ABOUT THIS TASK
Each line of the material is to be written out exactly.

DATA LISTING
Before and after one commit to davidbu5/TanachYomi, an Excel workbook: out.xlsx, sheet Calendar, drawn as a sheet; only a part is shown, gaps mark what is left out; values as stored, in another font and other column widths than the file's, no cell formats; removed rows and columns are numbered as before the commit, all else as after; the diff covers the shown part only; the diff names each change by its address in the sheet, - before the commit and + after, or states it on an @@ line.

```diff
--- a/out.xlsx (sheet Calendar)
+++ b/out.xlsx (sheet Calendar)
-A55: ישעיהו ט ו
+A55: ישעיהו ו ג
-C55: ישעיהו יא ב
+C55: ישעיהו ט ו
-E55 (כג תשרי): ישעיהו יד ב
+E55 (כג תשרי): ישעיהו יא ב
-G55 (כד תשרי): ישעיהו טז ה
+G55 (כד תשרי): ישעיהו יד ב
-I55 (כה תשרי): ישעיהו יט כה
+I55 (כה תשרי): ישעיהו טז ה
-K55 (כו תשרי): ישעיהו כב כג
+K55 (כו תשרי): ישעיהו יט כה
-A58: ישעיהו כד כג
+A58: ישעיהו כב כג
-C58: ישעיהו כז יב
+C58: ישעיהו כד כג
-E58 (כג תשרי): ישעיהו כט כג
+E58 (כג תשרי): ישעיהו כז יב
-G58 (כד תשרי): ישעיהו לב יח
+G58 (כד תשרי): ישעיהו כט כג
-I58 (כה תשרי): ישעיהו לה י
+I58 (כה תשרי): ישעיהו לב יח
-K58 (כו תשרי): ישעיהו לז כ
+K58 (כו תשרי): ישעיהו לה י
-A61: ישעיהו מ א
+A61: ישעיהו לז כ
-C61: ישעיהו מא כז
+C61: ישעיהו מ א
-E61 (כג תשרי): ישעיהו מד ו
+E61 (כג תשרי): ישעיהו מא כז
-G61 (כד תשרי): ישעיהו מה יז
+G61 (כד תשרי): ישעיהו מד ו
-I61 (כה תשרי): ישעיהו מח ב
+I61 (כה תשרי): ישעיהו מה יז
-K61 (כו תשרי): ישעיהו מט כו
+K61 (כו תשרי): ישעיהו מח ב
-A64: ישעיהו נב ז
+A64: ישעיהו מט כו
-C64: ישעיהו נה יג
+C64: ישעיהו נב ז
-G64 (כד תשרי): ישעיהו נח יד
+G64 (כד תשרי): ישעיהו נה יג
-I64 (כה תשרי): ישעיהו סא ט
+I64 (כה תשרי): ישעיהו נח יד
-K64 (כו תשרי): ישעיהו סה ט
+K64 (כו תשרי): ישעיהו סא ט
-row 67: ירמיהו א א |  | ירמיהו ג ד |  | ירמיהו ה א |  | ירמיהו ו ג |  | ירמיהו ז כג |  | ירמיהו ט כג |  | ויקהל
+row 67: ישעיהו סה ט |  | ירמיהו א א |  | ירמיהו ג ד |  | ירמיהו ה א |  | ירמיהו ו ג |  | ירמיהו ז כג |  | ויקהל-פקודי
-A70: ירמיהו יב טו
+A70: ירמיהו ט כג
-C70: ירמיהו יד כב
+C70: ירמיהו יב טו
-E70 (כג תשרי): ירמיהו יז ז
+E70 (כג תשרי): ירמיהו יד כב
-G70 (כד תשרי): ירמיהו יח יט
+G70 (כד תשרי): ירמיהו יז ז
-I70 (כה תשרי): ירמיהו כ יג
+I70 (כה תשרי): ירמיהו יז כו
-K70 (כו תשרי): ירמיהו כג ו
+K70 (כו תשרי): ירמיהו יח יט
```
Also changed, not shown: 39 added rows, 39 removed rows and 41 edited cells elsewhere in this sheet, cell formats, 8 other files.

EXERCISE RESPONSE
Before and after one commit to davidbu5/TanachYomi, an Excel workbook: out.xlsx, sheet Calendar, drawn as a sheet; only a part is shown, gaps mark what is left out; values as stored, in another font and other column widths than the file's, no cell formats; removed rows and columns are numbered as before the commit, all else as after; the diff covers the shown part only; the diff names each change by its address in the sheet, - before the commit and + after, or states it on an @@ line.

```diff
--- a/out.xlsx (sheet Calendar)
+++ b/out.xlsx (sheet Calendar)
-A55: ישעיהו ט ו
+A55: ישעיהו ו ג
-C55: ישעיהו יא ב
+C55: ישעיהו ט ו
-E55 (כג תשרי): ישעיהו יד ב
+E55 (כג תשרי): ישעיהו יא ב
-G55 (כד תשרי): ישעיהו טז ה
+G55 (כד תשרי): ישעיהו יד ב
-I55 (כה תשרי): ישעיהו יט כה
+I55 (כה תשרי): ישעיהו טז ה
-K55 (כו תשרי): ישעיהו כב כג
+K55 (כו תשרי): ישעיהו יט כה
-A58: ישעיהו כד כג
+A58: ישעיהו כב כג
-C58: ישעיהו כז יב
+C58: ישעיהו כד כג
-E58 (כג תשרי): ישעיהו כט כג
+E58 (כג תשרי): ישעיהו כז יב
-G58 (כד תשרי): ישעיהו לב יח
+G58 (כד תשרי): ישעיהו כט כג
-I58 (כה תשרי): ישעיהו לה י
+I58 (כה תשרי): ישעיהו לב יח
-K58 (כו תשרי): ישעיהו לז כ
+K58 (כו תשרי): ישעיהו לה י
-A61: ישעיהו מ א
+A61: ישעיהו לז כ
-C61: ישעיהו מא כז
+C61: ישעיהו מ א
-E61 (כג תשרי): ישעיהו מד ו
+E61 (כג תשרי): ישעיהו מא כז
-G61 (כד תשרי): ישעיהו מה יז
+G61 (כד תשרי): ישעיהו מד ו
-I61 (כה תשרי): ישעיהו מח ב
+I61 (כה תשרי): ישעיהו מה יז
-K61 (כו תשרי): ישעיהו מט כו
+K61 (כו תשרי): ישעיהו מח ב
-A64: ישעיהו נב ז
+A64: ישעיהו מט כו
-C64: ישעיהו נה יג
+C64: ישעיהו נב ז
-G64 (כד תשרי): ישעיהו נח יד
+G64 (כד תשרי): ישעיהו נה יג
-I64 (כה תשרי): ישעיהו סא ט
+I64 (כה תשרי): ישעיהו נח יד
-K64 (כו תשרי): ישעיהו סה ט
+K64 (כו תשרי): ישעיהו סא ט
-row 67: ירמיהו א א |  | ירמיהו ג ד |  | ירמיהו ה א |  | ירמיהו ו ג |  | ירמיהו ז כג |  | ירמיהו ט כג |  | ויקהל
+row 67: ישעיהו סה ט |  | ירמיהו א א |  | ירמיהו ג ד |  | ירמיהו ה א |  | ירמיהו ו ג |  | ירמיהו ז כג |  | ויקהל-פקודי
-A70: ירמיהו יב טו
+A70: ירמיהו ט כג
-C70: ירמיהו יד כב
+C70: ירמיהו יב טו
-E70 (כג תשרי): ירמיהו יז ז
+E70 (כג תשרי): ירמיהו יד כב
-G70 (כד תשרי): ירמיהו יח יט
+G70 (כד תשרי): ירמיהו יז ז
-I70 (כה תשרי): ירמיהו כ יג
+I70 (כה תשרי): ירמיהו יז כו
-K70 (כו תשרי): ירמיהו כג ו
+K70 (כו תשרי): ירמיהו יח יט
```
Also changed, not shown: 39 added rows, 39 removed rows and 41 edited cells elsewhere in this sheet, cell formats, 8 other files.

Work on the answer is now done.